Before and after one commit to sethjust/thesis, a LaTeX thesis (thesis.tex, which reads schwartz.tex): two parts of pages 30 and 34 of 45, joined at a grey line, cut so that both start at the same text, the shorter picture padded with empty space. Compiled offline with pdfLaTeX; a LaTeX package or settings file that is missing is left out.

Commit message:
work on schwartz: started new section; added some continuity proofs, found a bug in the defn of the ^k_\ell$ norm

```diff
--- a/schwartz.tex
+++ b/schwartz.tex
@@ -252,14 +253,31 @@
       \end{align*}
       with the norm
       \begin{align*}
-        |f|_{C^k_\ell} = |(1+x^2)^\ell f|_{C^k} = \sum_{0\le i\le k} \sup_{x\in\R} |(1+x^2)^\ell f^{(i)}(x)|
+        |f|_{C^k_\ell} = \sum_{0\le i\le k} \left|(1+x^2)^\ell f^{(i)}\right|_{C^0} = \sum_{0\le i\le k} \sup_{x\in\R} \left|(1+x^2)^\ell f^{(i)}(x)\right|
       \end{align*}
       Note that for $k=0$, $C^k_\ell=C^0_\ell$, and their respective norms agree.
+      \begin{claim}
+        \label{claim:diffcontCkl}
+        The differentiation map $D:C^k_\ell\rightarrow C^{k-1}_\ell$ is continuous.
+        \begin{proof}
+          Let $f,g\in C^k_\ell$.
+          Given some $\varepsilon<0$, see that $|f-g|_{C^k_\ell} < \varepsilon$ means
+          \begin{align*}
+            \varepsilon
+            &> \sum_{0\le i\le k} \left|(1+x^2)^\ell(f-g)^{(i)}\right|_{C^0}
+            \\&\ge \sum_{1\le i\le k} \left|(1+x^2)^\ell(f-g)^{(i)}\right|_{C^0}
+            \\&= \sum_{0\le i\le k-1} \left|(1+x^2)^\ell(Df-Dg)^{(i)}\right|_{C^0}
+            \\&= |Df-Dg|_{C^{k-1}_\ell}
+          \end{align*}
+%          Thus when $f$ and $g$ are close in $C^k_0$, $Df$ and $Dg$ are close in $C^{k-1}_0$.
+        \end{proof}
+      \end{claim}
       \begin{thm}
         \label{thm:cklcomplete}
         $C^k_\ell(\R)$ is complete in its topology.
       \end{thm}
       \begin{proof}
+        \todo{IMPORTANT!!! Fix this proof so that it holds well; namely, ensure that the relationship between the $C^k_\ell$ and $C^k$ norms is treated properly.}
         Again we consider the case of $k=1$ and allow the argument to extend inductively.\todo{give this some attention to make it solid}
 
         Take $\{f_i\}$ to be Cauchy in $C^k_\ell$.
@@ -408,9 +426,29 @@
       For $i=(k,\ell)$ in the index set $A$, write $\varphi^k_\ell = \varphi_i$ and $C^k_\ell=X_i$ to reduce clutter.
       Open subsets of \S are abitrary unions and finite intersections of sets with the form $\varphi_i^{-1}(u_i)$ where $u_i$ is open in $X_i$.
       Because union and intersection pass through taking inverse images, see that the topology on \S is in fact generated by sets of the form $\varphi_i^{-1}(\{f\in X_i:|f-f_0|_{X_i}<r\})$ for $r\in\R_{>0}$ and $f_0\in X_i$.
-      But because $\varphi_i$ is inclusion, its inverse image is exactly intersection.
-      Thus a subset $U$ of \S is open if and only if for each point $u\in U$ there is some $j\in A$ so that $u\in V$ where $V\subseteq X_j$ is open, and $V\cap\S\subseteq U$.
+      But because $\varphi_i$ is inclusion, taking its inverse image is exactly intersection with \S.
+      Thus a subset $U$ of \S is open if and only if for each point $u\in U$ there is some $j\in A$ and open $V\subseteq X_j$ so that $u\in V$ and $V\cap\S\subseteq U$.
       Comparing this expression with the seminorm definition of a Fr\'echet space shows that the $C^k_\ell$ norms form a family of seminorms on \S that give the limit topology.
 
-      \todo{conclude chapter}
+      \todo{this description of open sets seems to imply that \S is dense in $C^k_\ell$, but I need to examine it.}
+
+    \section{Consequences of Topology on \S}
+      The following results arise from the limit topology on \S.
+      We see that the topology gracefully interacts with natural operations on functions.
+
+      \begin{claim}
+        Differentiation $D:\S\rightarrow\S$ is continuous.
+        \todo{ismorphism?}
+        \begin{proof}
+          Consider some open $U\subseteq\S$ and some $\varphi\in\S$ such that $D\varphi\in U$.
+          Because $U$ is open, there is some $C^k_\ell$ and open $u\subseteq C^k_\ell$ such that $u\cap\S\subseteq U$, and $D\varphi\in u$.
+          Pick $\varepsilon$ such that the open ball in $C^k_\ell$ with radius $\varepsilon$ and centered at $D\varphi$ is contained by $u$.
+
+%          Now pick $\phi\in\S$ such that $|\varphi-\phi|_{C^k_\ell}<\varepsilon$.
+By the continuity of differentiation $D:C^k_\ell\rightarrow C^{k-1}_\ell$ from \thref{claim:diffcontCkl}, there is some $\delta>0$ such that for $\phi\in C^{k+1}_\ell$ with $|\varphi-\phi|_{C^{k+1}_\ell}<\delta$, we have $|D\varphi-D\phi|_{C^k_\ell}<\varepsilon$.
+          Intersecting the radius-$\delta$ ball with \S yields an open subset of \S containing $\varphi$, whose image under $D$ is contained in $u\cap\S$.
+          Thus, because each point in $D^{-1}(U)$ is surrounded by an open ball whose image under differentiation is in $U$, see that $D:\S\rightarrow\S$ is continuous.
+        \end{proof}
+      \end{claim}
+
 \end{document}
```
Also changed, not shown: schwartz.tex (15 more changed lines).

__________________________________________________

WORK TASK: Find all the lines with "subseteq" in the data and copy them.

SOLUTION FOR THIS PROBLEM:
-      Thus a subset $U$ of \S is open if and only if for each point $u\in U$ there is some $j\in A$ so that $u\in V$ where $V\subseteq X_j$ is open, and $V\cap\S\subseteq U$.
+      Thus a subset $U$ of \S is open if and only if for each point $u\in U$ there is some $j\in A$ and open $V\subseteq X_j$ so that $u\in V$ and $V\cap\S\subseteq U$.
+          Consider some open $U\subseteq\S$ and some $\varphi\in\S$ such that $D\varphi\in U$.
+          Because $U$ is open, there is some $C^k_\ell$ and open $u\subseteq C^k_\ell$ such that $u\cap\S\subseteq U$, and $D\varphi\in u$.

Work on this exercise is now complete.